eastern purple coneflower
[Brauneria purpurea (L.) Britt., more]

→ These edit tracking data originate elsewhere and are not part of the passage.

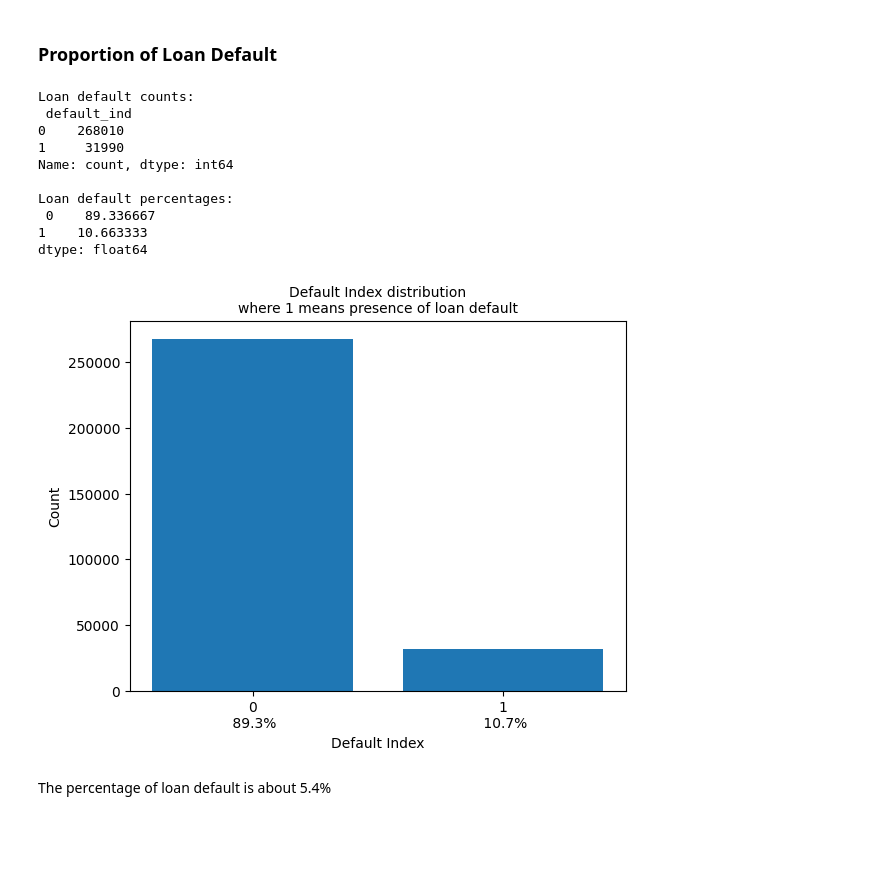
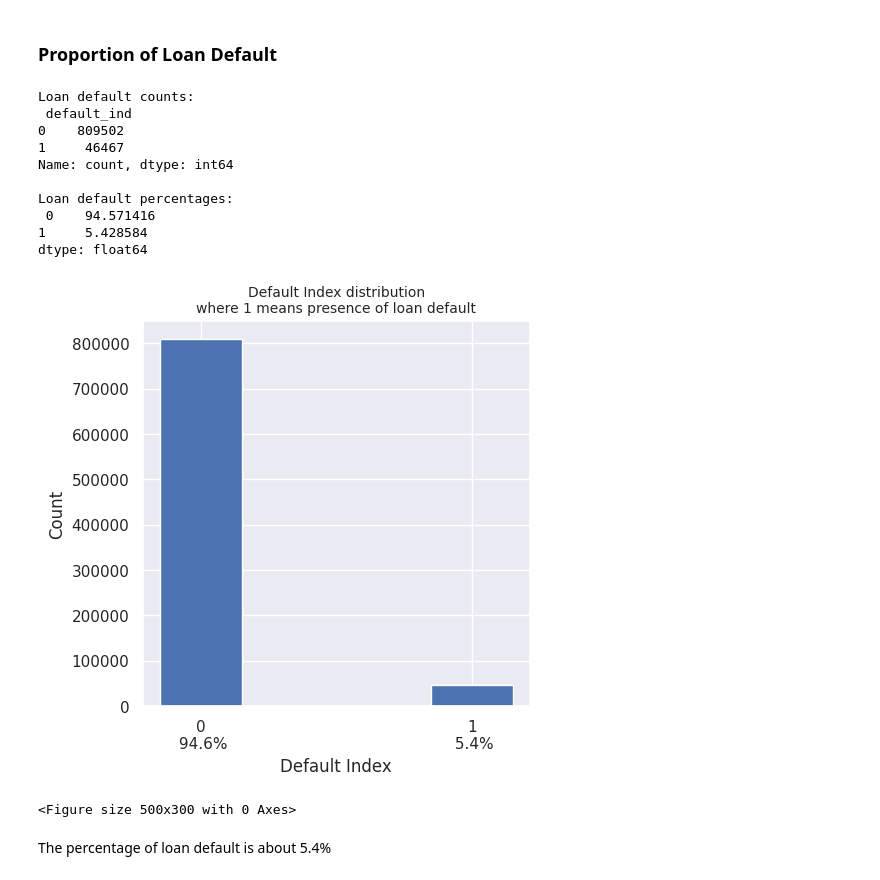
Before and after one commit to vv333333/DS, a Jupyter notebook: Capstone3_LoanDefault.ipynb, the cells around one changed output. Drawn from its saved outputs; the diff is of its cells as text; code cells hidden in the pictures; blank space fills up the shorter version.

```diff
--- a/Capstone3_LoanDefault.ipynb
+++ b/Capstone3_LoanDefault.ipynb
@@ -47,7 +47,7 @@ from sklearn.preprocessing import StandardScaler, MinMaxScaler
 # Data Wrangling
 # %%
 import pandas as pd
-df=pd.read_csv("/kaggle/input/lendingdata/XYZCorp_LendingData.txt", delimiter="\t",nrows=300000)
+df=pd.read_csv("/kaggle/input/lendingdata/XYZCorp_LendingData.txt", delimiter="\t")
 df.head()
 # %% [output]
 |  | id | member_id | loan_amnt | funded_amnt | funded_amnt_inv | term | int_rate | installment | grade | ... |
@@ -63,7 +63,7 @@ cols=["loan_amnt","funded_amnt","id","member_id","emp_title","issue_d","desc","p
       "mths_since_last_record","last_pymnt_d","last_pymnt_amnt","next_pymnt_d","last_credit_pull_d","mths_since_last_major_derog",
       "verification_status_joint","acc_now_delinq","tot_coll_amt","tot_cur_bal","open_acc_6m","open_il_6m","open_il_12m","open_il_24m",
       "mths_since_rcnt_il","total_bal_il","il_util","open_rv_12m","open_rv_24m","max_bal_bc","all_util","total_rev_hi_lim","inq_fi","total_cu_tl",
-      "inq_last_12m","annual_inc_joint","dti_joint","addr_state","policy_code",'sub_grade']
+      "inq_last_12m","annual_inc_joint","dti_joint","addr_state","policy_code",'sub_grade','total_pymnt','out_prncp','out_prncp_inv']
 df=df.drop(columns=cols)
 df.head()
 # %% [output]
@@ -172,0 +175,17 @@ Name: count, dtype: int64
+# %%
+'''
+# convert employment length to numberic to shorten dataframe for modeling later on
+df.emp_length=df.emp_length.str.replace("< 1 year",'0.5 year')
+df.emp_length=df.emp_length.str.replace("10+ years",'10 years')
+print(df.emp_length.unique())
+
+df.emp_length=df.emp_length.str.replace("years",'')
+df.emp_length=df.emp_length.str.replace('year','')
+print(df.emp_length.unique())
+df.emp_length=df.emp_length.astype("float")
+
+# # convert tem to numberic to shorten dataframe for modeling later on
+df.term=df.term.str.replace("months",'')
+df.term=df.term.astype("int")
+df.info()
+'''
@@ -218,0 +264,6 @@ Default loans seem to have some correlation with late fee,collection fee, and in
+# %%
+sns.set(rc={'figure.figsize':(14,3)})
+df_default_1=df[df.default_ind==1]
+sns.countplot(x='emp_length',data=df_default_1, width=0.5)
+plt.title("Bad Loan vs Employment Length")
+plt.show
@@ -219,35 +295,38 @@ Default loans seem to have some correlation with late fee,collection fee, and in
 # %% [markdown]
 ### Proportion of Loan Default
 # %%
+sns.set(rc={'figure.figsize':(5,5)})
 class_counts=df.default_ind.value_counts()
 print("Loan default counts: \n",class_counts)
 
 class_percentages = pd.Series([(x / df.shape[0]) * 100.00 for x in class_counts])
 class_percentages
 print("\nLoan default percentages: \n",class_percentages)
 
 fig, ax = plt.subplots()
-ax.bar(class_counts.index, class_counts)
+ax.bar(class_counts.index, class_counts, width=0.3)
 ax.set_xticks([0, 1])
 ax.set_xticklabels(class_percentages.index.astype(str) + '\n' + ' ' +
                    class_percentages.round(1).astype(str) + '%')
 ax.set_ylabel('Count')
 ax.set_xlabel('Default Index')
 ax.set_title('Default Index distribution\nwhere 1 means presence of loan default',
               fontsize = 10)
+plt.figure(figsize=(5,3))
 plt.show()
 # %% [output]
 Loan default counts:
  default_ind
-0    268010
-1     31990
+0    809502
+1     46467
 Name: count, dtype: int64
 
 Loan default percentages:
- 0    89.336667
-1    10.663333
+ 0    94.571416
+1     5.428584
 dtype: float64
-[figure, old version]
+[figure, new version]
+<Figure size 500x300 with 0 Axes>
 # %% [markdown]
 The percentage of loan default is about 5.4%
 # %% [markdown]
```
Also changed, not shown: parts of 41 cells of this notebook.
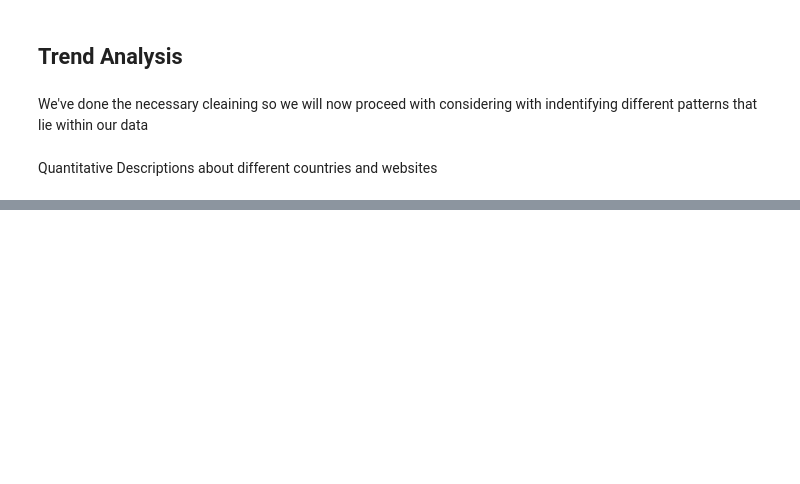
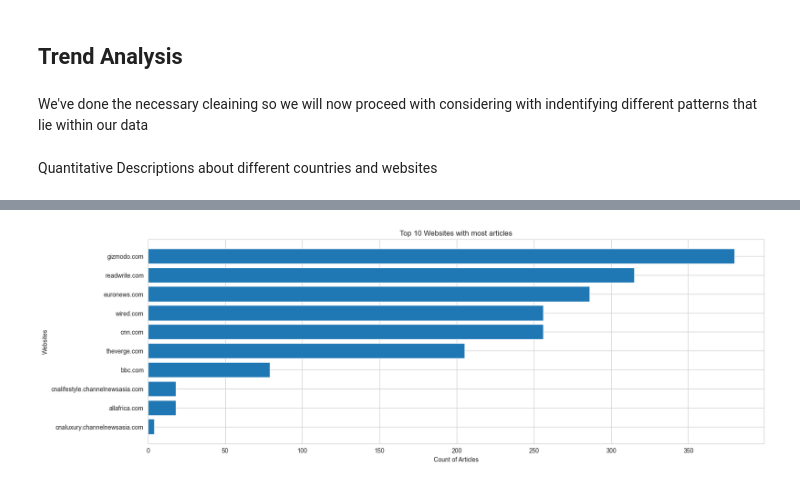
Before and after one commit to AlazarG19/global_news_correlation_10ac_week0, a Jupyter notebook: notebooks/EDA/parse_news_data.ipynb, the cells around one changed output, grey strips where cells are left out. Drawn from its saved outputs; the diff is of its cells as text; code cells hidden in the pictures; blank space fills up the shorter version.

```diff
--- a/notebooks/EDA/parse_news_data.ipynb
+++ b/notebooks/EDA/parse_news_data.ipynb
@@ -273,0 +382,6 @@ Quantitative Descriptions about different countries and websites
+# %%
+# Websites that have the largest number of visitors
+
+utils.barchart_with_grouping(df=rating,x_axis="domain",y_axis="article_id", title = "Top 10 Websites with most articles",  x_label = "Websites", y_label= "Count of Articles" ,ascending=True,orientation="horizontal")
+# %% [output]
+[figure, added]
```
Also changed, not shown: parts of 63 cells of this notebook, 2 other files.
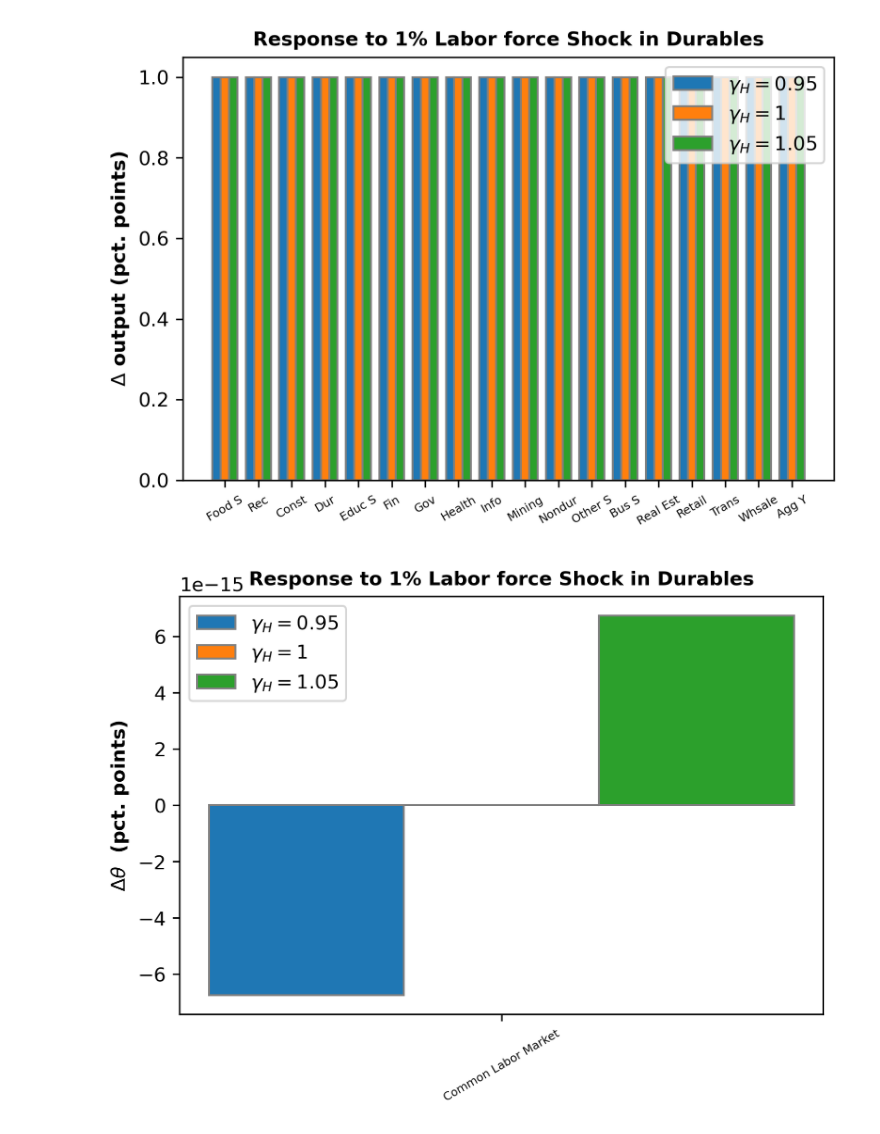
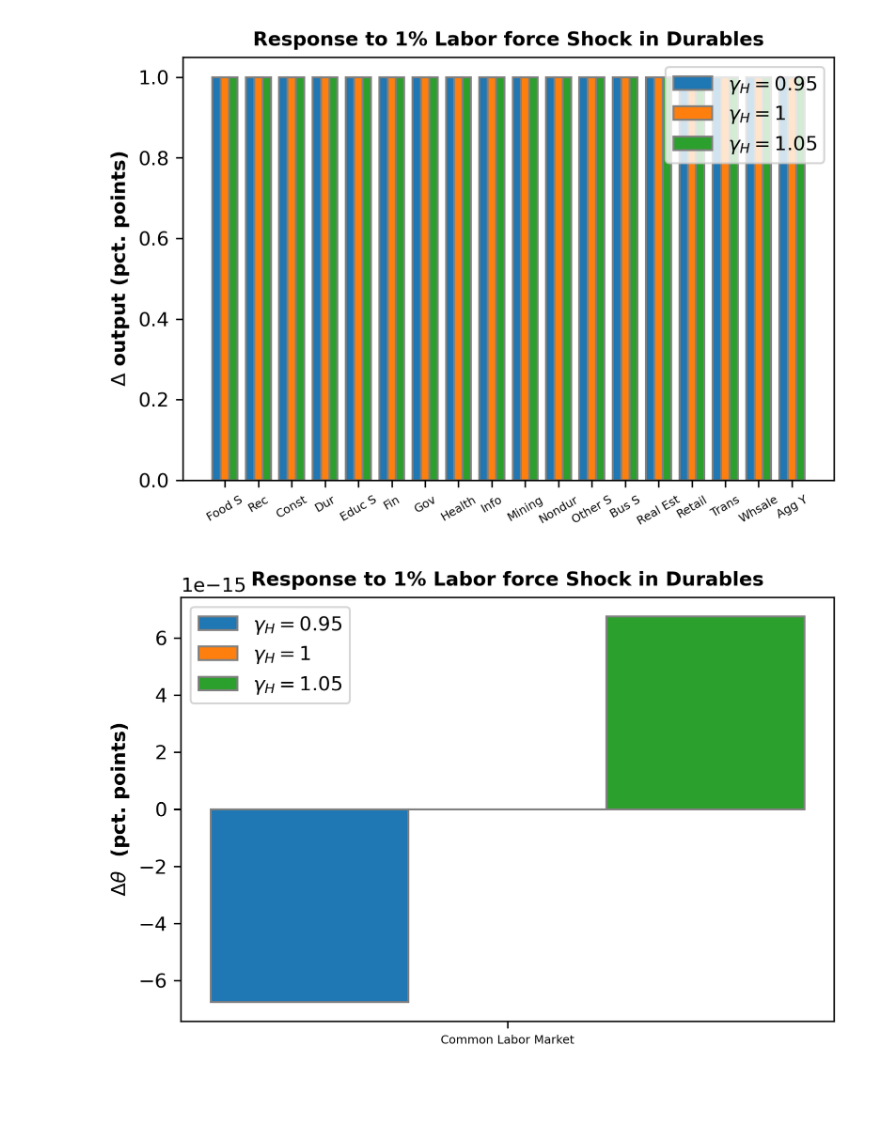
Before and after one commit to hs97/UnemploymentNetwork, a Jupyter notebook: new_code/calib1_single_occupation.ipynb, the cells around one changed output. Drawn from its saved outputs; the diff is of its cells as text; code cells hidden in the pictures; blank space fills up the shorter version.

```diff
--- a/new_code/calib1_single_occupation.ipynb
+++ b/new_code/calib1_single_occupation.ipynb
@@ -248,12 +248,12 @@ bar_plot(100*sectorY_vec, sector_names, title, xlab, ylab, labels, save_path, ro
 # %%
 occupation_names = ['Common Labor Market']
 xlab = ''
 ylab = '$\Delta \\theta$  (pct. points)'
 save_path = '../output/figures/durables_HshockT_1occ.png'
 labels = ['$\gamma_{H} = 0.95$','$\gamma_{H} = 1$','$\gamma_{H} = 1.05$']
-bar_plot(100*occT_vec, occupation_names, title, xlab, ylab, labels, save_path, rotation=30, fontsize=10, barWidth = 0.25, dpi=300)
+bar_plot(100*occT_vec, occupation_names, title, xlab, ylab, labels, save_path, rotation=0, fontsize=10, barWidth = 0.25, dpi=300)
 # %% [output]
-[figure, old version]
+[figure, new version]
 # %%
 xlab = ''
 ylab = '$\Delta U$  (pct. points)'
```
Also changed, not shown: parts of 4 cells of this notebook, 9 other files.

Plants 50-120 cm (roots fibrous). Herbage usually hairy (hairs spreading to ascending, to 2 mm), sometimes glabrous. Stems usually brownish green. Basal leaves: petioles 0-17(-25) cm; blades 3- or 5-nerved, ovate to narrowly lanceolate, 5-30 × (1-)5-12 cm, bases usually rounded to cordate, margins usually serrate to dentate, rarely entire. Peduncles 8-25 cm. Phyllaries linear to lanceolate, 8-17 × 1-8 mm. Receptacles: paleae 9-15 mm, tips red-orange, straight or slightly curved, sharp-pointed. Ray corollas pink to purple, laminae spreading to recurved, 30-80 × 7-19 mm, sparsely hairy abaxially. Discs conic, 14-45 × 20-40 mm. Disc corollas 4.5-5.7 mm, lobes greenish to pink or purple. Cypselae off-white, 3.5-5 mm, usually glabrous (ray cypselae sometimes hairy on angles); pappi ca. 1.2 mm (teeth equal). 2n = 22. Flowering late spring-summer. Rocky, open woods, thickets, prairies, especially near waterways; 10-400+ m; Ont.; Ala., Ark., Fla., Ga., Ill., Ind., Iowa, Kans., Ky., La., Miss., Mo., N.C., Ohio, Okla., Tenn., Tex., Wis. Echinacea purpurea is introduced in Ontario. It and cultivars derived from it are extensively grown ornamentals in gardens, wildflower roadside plantings, and prairie restoration sites. Because of its popularity as an herbal remedy, it is also grown commercially. As a result of such activities, naturalized and persisting populations may extend the natural range of E. purpurea. Selections used for such plantings may differ from native forms.
Stems 1-few from a coarsely fibrous-rooted crown, caudex, or short, stout rhizome, hirsute to glabrous, 6-18 dm, simple or often few-branched; lvs ±hairy on both sides, toothed or less commonly entire, the main ones with broadly lanceolate to elliptic or broadly ovate blade to 15 נ10 cm, mostly 1.5-5 times as long as wide, rather abruptly contracted (or even rounded or subcordate) to the petiole; disk 1.5-3.5 cm wide; rays reddish-purple to occasionally pale pink, 3-8 cm, drooping; 2n=22. Woods and prairies, generally in moister sites than no. 3 [Echinacea pallida Nutt.]; chiefly Ozarkian and midwestern, from Ill. and s. Io. to e. Okla., extreme ne. Tex., and c. La., e. irregularly to s. Mich., Ky., Tenn., and Ga., and less commonly to Va. and N.C. June-Oct.
Gleason, Henry A. & Cronquist, Arthur J. 1991. Manual of vascular plants of northeastern United States and adjacent Canada. lxxv + 910 pp.
©The New York Botanical Garden. All rights reserved. Used by permission.
From Flora of Indiana (1940) by Charles C. Deam
In prairie habitats and woodland. Very local. The prairie seems to be its preferred habitat. The published records are from the area of Delaware, Jay, Randolph, and Wayne Counties, the Lower Wabash Valley, the "barrens" of Floyd and Harrison Counties, and from Carroll, Cass, Franklin, Marshall, Tippecanoe, and Vigo Counties. In the woodland I have seen only isolated specimens.
This project made possible by National Science Foundation Award 1410069